The United States established diplomatic relations with Niger in 1960 following its independence from France. In 2010, a military junta took power, overthrowing the president, who had tried to extend his rule unconstitutionally. Since then, Niger has taken important steps to consolidate and advance democratic institutions. Security threats emanating from Libya, the Lake Chad Region, and Mali have hampered the government’s efforts to improve Niger’s economy, strengthen governance, promote human rights, and protect fundamental freedoms. Niger is a critical actor in regional efforts to counter terrorism and promote stability, as well as a peacekeeping contributor to missions in Mali and Central African Republic.
U.S. foreign assistance to Niger plays a critical role in preserving stability in a country vulnerable to political volatility, terrorism and the spread of violent extremism, food insecurity, and regional instability. U.S. assistance seeks to continue to improve food security, build counterterrorism and peacekeeping capacity, sustain security sector reform, strengthen reproductive health and maternal and child health services, support productive agricultural enterprises, promote democracy and good governance, support prison and criminal justice sector reform, and strengthen security sector education and training. Today the U.S. embassy is in Niamey.
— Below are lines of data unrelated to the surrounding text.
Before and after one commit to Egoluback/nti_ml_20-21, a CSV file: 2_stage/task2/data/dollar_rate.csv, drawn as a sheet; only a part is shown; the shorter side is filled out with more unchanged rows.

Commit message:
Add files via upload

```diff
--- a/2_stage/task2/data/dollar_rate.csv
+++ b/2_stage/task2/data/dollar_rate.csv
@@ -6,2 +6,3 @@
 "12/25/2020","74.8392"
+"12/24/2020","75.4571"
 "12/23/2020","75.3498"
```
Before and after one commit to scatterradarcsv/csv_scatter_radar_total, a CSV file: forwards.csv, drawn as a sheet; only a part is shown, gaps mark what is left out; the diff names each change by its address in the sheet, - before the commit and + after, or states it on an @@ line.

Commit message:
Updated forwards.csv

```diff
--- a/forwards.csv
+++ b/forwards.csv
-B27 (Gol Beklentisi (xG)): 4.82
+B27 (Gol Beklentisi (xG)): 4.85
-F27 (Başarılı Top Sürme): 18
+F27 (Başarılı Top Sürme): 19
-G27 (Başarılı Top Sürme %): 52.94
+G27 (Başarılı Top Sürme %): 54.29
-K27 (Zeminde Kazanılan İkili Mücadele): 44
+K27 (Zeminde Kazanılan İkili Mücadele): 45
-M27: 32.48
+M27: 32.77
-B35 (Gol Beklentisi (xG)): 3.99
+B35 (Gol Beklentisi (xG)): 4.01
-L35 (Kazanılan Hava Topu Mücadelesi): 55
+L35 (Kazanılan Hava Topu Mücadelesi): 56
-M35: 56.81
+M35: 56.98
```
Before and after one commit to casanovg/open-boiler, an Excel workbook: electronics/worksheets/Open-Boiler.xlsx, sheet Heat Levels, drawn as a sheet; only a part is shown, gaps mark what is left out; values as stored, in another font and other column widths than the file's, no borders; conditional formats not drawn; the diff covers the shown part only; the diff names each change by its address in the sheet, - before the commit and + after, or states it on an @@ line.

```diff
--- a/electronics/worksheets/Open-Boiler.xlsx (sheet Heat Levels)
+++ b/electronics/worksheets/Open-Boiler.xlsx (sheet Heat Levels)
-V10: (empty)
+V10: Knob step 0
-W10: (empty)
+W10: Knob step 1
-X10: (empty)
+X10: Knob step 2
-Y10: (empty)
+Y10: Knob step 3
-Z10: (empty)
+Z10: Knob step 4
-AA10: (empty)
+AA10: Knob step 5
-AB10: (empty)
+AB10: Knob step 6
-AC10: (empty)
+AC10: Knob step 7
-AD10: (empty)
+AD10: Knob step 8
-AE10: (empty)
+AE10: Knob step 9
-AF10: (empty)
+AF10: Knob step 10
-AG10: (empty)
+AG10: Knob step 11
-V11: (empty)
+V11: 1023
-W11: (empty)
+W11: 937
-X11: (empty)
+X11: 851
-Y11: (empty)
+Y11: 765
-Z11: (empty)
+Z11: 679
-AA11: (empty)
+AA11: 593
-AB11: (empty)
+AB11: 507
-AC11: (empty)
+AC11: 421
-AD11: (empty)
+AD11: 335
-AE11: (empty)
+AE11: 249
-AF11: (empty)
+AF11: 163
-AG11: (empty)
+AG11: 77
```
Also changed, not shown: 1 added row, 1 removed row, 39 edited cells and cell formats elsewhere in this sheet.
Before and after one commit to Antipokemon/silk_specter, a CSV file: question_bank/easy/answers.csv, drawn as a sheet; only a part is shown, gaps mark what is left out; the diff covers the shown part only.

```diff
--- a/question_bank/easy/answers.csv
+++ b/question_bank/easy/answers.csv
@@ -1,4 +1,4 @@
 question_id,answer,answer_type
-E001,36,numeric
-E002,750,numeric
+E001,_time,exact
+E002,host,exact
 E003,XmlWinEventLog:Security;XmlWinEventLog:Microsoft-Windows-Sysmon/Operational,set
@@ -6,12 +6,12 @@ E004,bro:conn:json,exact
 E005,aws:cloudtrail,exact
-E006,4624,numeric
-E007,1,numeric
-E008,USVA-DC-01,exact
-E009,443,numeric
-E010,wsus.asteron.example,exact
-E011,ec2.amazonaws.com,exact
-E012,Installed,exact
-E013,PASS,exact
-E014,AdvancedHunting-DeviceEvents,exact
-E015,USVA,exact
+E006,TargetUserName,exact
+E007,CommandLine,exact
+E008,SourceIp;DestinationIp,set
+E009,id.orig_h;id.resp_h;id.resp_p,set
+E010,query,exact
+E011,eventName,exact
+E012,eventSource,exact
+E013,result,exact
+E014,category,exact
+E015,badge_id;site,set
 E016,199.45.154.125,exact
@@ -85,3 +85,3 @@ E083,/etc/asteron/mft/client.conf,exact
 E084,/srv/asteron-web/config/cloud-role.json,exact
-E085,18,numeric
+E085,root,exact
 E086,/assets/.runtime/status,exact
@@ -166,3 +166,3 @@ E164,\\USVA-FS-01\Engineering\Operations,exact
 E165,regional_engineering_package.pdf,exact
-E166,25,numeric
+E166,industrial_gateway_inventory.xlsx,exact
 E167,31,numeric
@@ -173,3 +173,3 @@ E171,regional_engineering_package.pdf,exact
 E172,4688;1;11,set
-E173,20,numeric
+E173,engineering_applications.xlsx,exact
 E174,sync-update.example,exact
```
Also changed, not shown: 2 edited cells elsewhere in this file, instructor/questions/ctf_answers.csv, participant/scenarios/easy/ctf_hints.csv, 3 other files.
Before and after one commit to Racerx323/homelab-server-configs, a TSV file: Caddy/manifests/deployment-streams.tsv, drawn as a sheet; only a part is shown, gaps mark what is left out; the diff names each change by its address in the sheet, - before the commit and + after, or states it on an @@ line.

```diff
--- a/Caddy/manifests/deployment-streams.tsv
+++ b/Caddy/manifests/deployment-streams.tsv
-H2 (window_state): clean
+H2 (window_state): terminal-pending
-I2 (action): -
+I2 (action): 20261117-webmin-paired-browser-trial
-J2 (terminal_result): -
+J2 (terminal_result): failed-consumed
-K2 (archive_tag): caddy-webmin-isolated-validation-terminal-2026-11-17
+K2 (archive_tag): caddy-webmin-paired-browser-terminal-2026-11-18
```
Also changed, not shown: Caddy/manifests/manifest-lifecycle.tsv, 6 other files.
For more information on our relationship with Niger, please click here.
Source, United States Department of State, Office of the Historian and Bureau of African Affairs.